▶ _What is being asked_: Report all lines of the data below that hold the word "Mohan".

┌──

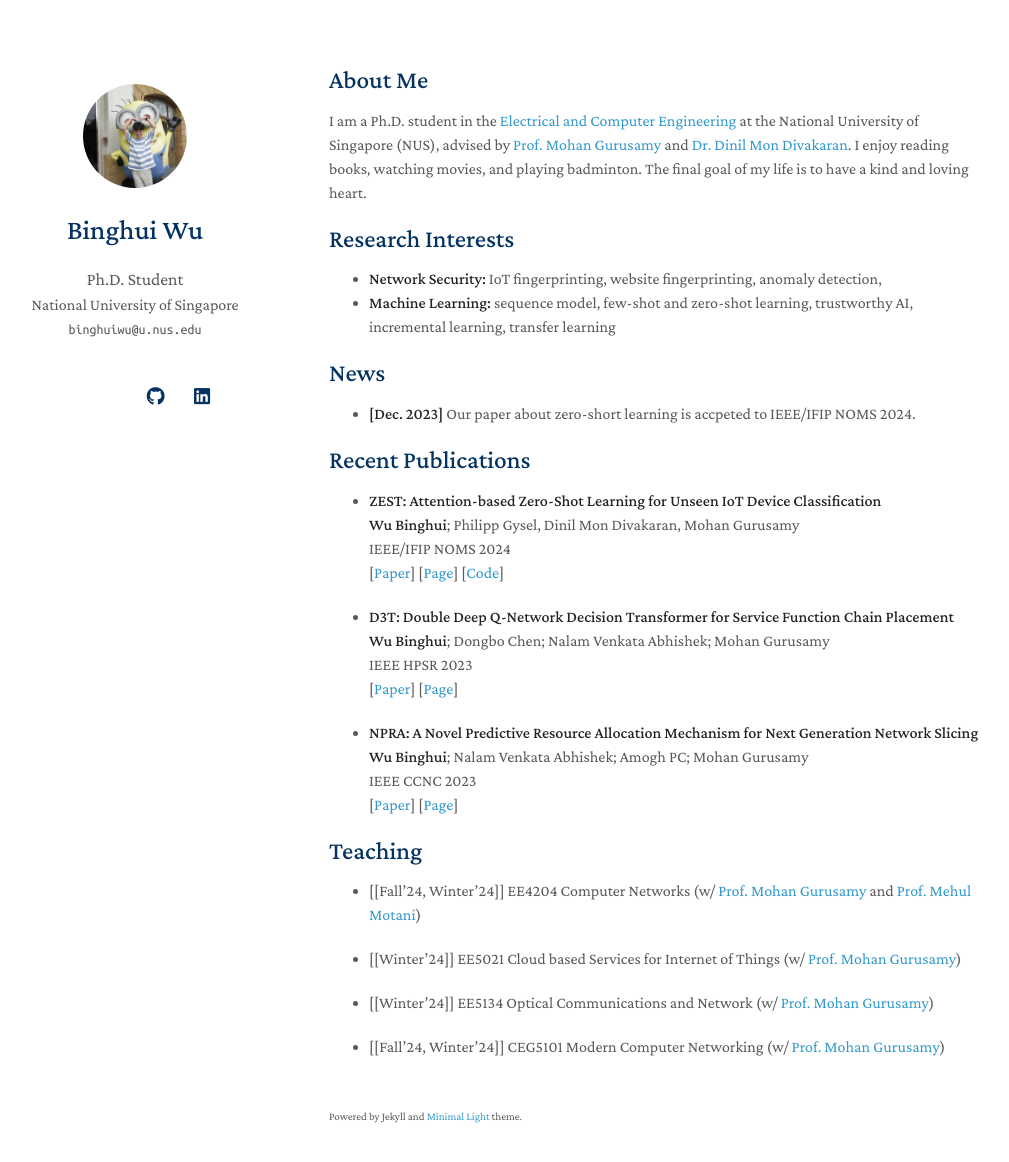
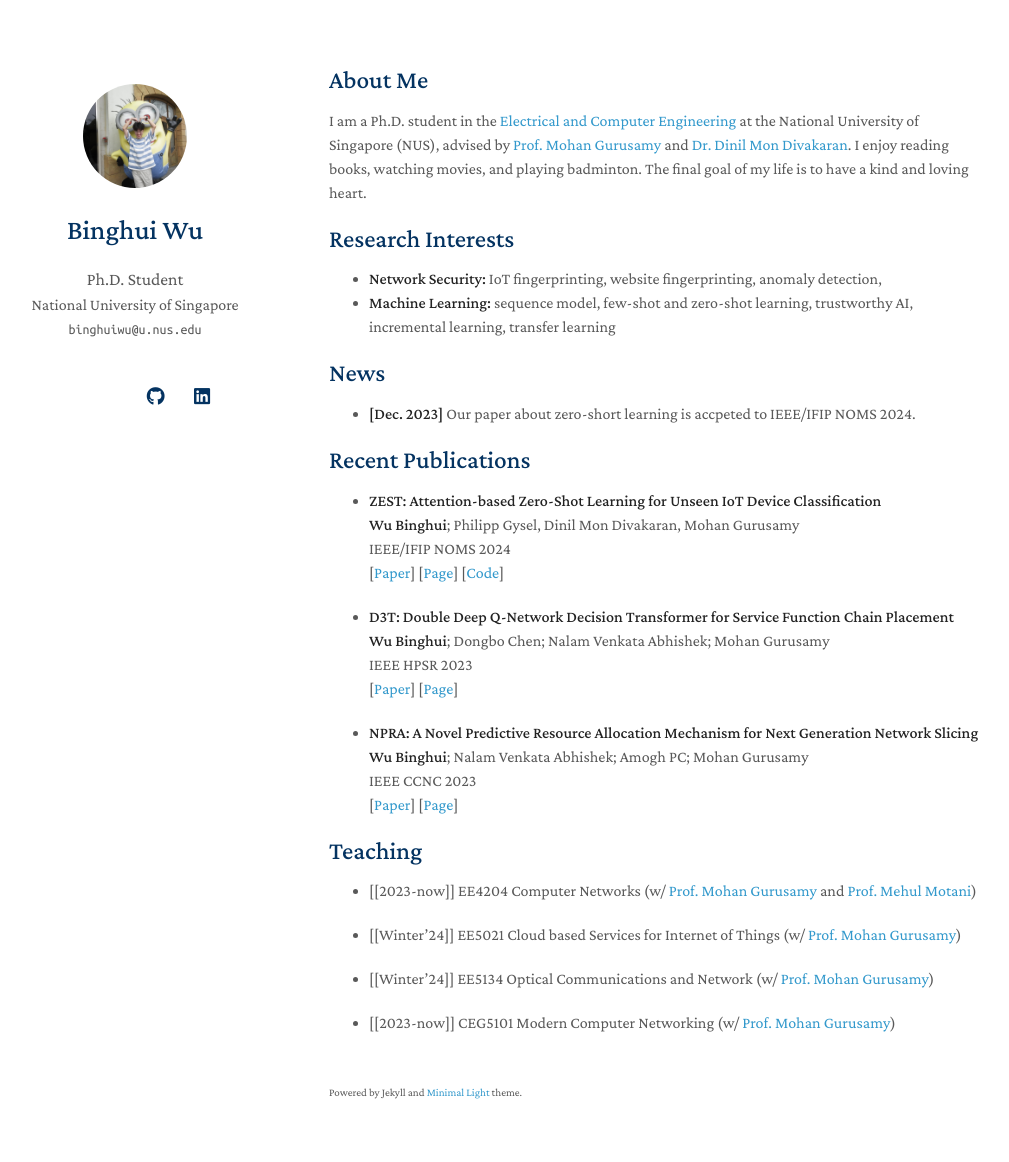
Before and after one commit to Binghui99/binghuiweb.github.io, a Jekyll site: the page built from index.md, in a window 1280 px wide and 1197 px high. Shown: the top 1162 px of the window, without its empty margins (141-1150 px from the left). Built offline with Jekyll 4.4.1, drawn with Linux system fonts in a browser that asks for light colours; nearby versions of some CDN libraries; a style sheet for code colours, icons or effects is not loaded; our own code applies the rules of GitHub Pages for plain Markdown files.

Commit message:
Update index.md

```diff
--- a/index.md
+++ b/index.md
@@ -53,12 +53,12 @@ I am a Ph.D. student in the [Electrical and Computer Engineering](https://cde.nu
 
 ## Teaching
 
-- [[Fall'24, Winter'24]] EE4204 Computer Networks (w/ [Prof. Mohan Gurusamy](https://cde.nus.edu.sg/ece/staff/mohan-gurusamy/) and [Prof. Mehul Motani](https://cde.nus.edu.sg/ece/staff/mehul-motani/))
+- [[2023-now]] EE4204 Computer Networks (w/ [Prof. Mohan Gurusamy](https://cde.nus.edu.sg/ece/staff/mohan-gurusamy/) and [Prof. Mehul Motani](https://cde.nus.edu.sg/ece/staff/mehul-motani/))
 
 - [[Winter'24]]
 EE5021 Cloud based Services for Internet of Things (w/ [Prof. Mohan Gurusamy](https://cde.nus.edu.sg/ece/staff/mohan-gurusamy/))
 
 - [[Winter'24]] EE5134 Optical Communications and Network (w/ [Prof. Mohan Gurusamy](https://cde.nus.edu.sg/ece/staff/mohan-gurusamy/))
 
-- [[Fall'24, Winter'24]]
+- [[2023-now]]
 CEG5101 Modern Computer Networking (w/ [Prof. Mohan Gurusamy](https://cde.nus.edu.sg/ece/staff/mohan-gurusamy/))
```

└──

▶ _Answer section_:
-- [[Fall'24, Winter'24]] EE4204 Computer Networks (w/ [Prof. Mohan Gurusamy](https://cde.nus.edu.sg/ece/staff/mohan-gurusamy/) and [Prof. Mehul Motani](https://cde.nus.edu.sg/ece/staff/mehul-motani/))
+- [[2023-now]] EE4204 Computer Networks (w/ [Prof. Mohan Gurusamy](https://cde.nus.edu.sg/ece/staff/mohan-gurusamy/) and [Prof. Mehul Motani](https://cde.nus.edu.sg/ece/staff/mehul-motani/))
 EE5021 Cloud based Services for Internet of Things (w/ [Prof. Mohan Gurusamy](https://cde.nus.edu.sg/ece/staff/mohan-gurusamy/))
 - [[Winter'24]] EE5134 Optical Communications and Network (w/ [Prof. Mohan Gurusamy](https://cde.nus.edu.sg/ece/staff/mohan-gurusamy/))
 CEG5101 Modern Computer Networking (w/ [Prof. Mohan Gurusamy](https://cde.nus.edu.sg/ece/staff/mohan-gurusamy/))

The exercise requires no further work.